The richness and variety of its historic buildings, the old Oast Houses and the gentle undulations of the countryside on either side of the Derwent River make this one of the most attractive places in southern Tasmania. The state's oldest church, The Anglican Church of St Matthew, is in New Norfolk.
Take the Brooker Hwy north out of Hobart to Bridgewater. From there, follow the Derwent River to New Norfolk, or take the following scenic drive:
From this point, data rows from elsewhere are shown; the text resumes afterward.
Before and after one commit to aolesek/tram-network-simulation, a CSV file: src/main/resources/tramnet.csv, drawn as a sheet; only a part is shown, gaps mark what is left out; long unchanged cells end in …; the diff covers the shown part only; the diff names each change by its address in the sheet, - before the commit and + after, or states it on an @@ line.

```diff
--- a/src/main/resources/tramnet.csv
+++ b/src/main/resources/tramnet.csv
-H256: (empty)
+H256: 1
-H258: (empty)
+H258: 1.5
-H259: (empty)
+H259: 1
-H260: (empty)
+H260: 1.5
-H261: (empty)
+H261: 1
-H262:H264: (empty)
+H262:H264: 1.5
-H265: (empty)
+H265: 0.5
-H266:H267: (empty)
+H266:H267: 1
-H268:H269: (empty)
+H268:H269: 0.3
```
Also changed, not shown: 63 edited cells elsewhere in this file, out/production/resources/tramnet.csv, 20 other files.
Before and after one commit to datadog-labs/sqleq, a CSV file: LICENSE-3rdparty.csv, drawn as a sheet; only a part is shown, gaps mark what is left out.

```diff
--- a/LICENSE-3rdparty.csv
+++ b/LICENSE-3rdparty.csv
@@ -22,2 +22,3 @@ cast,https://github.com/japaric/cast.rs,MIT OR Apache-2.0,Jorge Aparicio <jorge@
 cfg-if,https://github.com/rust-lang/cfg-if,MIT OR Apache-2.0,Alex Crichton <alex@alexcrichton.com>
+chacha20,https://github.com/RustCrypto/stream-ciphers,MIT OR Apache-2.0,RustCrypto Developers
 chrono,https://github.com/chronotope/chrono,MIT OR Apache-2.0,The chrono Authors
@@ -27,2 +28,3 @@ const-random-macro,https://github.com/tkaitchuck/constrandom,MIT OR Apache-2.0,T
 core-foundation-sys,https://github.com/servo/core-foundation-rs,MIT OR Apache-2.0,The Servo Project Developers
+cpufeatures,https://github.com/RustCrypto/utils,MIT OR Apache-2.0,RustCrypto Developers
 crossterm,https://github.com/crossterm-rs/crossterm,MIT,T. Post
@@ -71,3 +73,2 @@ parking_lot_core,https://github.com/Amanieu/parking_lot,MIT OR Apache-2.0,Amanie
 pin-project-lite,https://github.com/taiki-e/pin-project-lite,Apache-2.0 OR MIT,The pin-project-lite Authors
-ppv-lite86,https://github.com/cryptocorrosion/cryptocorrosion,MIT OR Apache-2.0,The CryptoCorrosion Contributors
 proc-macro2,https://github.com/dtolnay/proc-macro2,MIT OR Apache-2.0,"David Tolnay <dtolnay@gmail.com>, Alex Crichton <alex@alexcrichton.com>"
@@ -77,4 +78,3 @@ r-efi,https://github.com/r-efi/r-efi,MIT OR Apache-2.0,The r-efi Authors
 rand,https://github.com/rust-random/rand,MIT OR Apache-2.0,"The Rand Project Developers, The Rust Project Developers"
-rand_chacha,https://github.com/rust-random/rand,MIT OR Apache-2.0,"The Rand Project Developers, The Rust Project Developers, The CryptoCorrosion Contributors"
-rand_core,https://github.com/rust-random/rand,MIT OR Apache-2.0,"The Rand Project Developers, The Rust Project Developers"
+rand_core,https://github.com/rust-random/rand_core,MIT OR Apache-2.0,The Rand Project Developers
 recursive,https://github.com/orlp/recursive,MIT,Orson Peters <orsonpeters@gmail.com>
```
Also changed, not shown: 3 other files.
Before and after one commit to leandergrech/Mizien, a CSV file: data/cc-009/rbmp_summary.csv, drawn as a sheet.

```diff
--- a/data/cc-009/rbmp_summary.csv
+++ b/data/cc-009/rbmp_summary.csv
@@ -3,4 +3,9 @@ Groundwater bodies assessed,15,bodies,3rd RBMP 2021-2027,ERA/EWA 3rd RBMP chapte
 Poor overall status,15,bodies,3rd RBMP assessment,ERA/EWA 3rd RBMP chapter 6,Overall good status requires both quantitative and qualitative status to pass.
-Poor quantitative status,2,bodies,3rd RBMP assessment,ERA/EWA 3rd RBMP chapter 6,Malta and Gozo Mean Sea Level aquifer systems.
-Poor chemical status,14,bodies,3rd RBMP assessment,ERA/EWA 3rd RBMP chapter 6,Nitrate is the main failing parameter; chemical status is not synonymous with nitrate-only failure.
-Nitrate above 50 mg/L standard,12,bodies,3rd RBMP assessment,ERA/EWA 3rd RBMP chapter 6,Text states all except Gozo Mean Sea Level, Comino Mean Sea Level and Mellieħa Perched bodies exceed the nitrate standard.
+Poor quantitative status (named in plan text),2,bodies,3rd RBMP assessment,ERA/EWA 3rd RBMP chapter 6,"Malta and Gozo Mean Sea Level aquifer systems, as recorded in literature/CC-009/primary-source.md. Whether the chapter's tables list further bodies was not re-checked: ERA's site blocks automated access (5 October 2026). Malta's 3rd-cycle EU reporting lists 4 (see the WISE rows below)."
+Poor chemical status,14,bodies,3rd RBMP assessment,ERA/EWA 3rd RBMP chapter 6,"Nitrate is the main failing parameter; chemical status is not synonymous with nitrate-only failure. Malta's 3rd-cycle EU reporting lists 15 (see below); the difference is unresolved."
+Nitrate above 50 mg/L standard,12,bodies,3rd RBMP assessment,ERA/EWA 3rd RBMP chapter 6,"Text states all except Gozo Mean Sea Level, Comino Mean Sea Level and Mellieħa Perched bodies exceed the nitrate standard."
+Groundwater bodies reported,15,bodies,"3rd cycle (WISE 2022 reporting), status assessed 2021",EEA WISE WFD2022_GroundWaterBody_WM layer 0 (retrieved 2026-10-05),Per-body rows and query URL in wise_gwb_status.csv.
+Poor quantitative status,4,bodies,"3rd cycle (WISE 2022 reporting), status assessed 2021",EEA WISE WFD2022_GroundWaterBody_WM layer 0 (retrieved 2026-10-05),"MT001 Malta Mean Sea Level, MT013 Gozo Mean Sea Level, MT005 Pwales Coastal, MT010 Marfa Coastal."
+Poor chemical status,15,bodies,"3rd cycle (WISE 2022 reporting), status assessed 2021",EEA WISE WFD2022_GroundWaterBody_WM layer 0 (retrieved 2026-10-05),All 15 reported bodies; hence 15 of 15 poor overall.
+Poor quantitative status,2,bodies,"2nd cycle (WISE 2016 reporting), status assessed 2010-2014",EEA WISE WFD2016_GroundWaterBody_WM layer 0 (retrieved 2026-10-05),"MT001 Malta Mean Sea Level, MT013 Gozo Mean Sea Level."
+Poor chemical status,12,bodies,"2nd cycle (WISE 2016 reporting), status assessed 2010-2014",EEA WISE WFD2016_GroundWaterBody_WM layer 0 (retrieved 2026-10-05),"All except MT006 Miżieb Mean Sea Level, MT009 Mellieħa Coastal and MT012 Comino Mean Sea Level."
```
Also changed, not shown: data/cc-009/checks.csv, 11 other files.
Continue north on the Midland Highway to Brighton and Pontville. Once an important stopping point on the road from Hobart to Launceston, Pontville is home to a number of convict built, pre-1820s buildings including a soldiers barracks. Continue north through the villages of Mangalore, Bagdad and Dysart to Kempton, a charming Georgian colonial settlement which is registered as a classified historic town. Dysart House, now privately owned, at the southern end of town, is an exceedingly handsome mansion. North of Kempton is Melton Mowbray, a village that never quite grew to its full potential.
At Melton (as Melton Mowbray is known by the locals), turn left and follow Lake Highway through Aspley to Bothwell. This little village, laid out in 1824, had a strong Scottish element in its early population which is evident everywhere in its buildings (see photo gallery). It is claimed that the first game of golf in Australia was played here in the 1820s. In season, Bothwell is known as the gateway to some of the best trout fishing in Australia. Leave Bothwell, taking Wentworth Street, and follow the signs to Ouse, another small Central Highlands town. It was in the hills around Ouse that bushranger Martin Cash roamed. Nearby are Cluny Dam and the Repulse Dam; both are small but typical Hydro Power Station dams. Millbrook water mill off Victoria Valley Road dates back to 1843.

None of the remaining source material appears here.